*Structured diff data*.
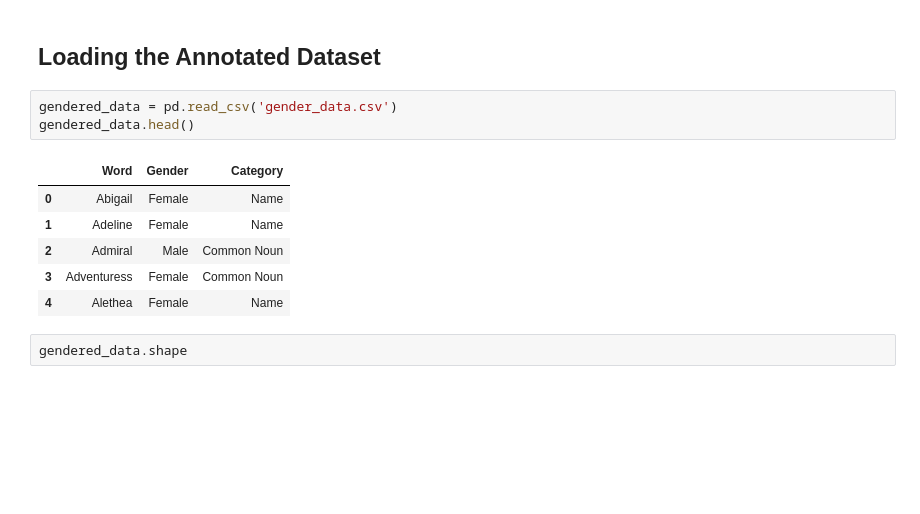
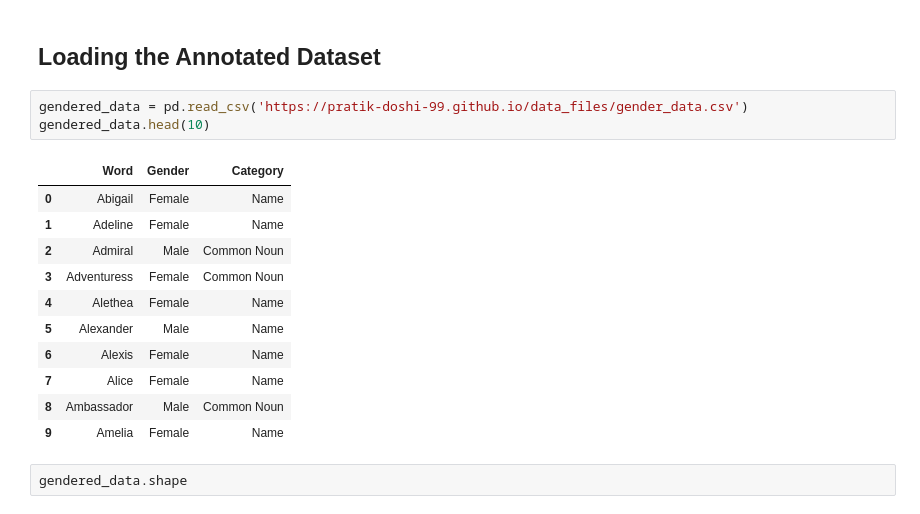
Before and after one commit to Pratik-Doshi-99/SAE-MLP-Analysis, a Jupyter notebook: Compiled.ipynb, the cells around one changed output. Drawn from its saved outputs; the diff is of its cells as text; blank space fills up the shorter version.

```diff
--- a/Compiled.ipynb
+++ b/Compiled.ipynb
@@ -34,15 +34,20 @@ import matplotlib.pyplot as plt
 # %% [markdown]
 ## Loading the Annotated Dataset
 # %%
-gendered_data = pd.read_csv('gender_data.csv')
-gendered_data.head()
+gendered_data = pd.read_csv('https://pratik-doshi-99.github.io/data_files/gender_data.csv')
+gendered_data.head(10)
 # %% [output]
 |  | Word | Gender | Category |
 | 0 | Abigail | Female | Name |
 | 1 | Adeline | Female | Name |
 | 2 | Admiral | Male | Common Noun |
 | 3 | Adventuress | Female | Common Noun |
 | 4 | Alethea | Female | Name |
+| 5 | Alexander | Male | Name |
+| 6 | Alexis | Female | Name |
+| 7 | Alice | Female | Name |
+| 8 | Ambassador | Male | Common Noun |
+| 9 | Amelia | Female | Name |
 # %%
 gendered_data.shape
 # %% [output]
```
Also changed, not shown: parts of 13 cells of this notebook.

*Task prompt*. Each line that includes the string "head" should be copied from the data.

*Solution for this exercise*.
-gendered_data.head()
+gendered_data.head(10)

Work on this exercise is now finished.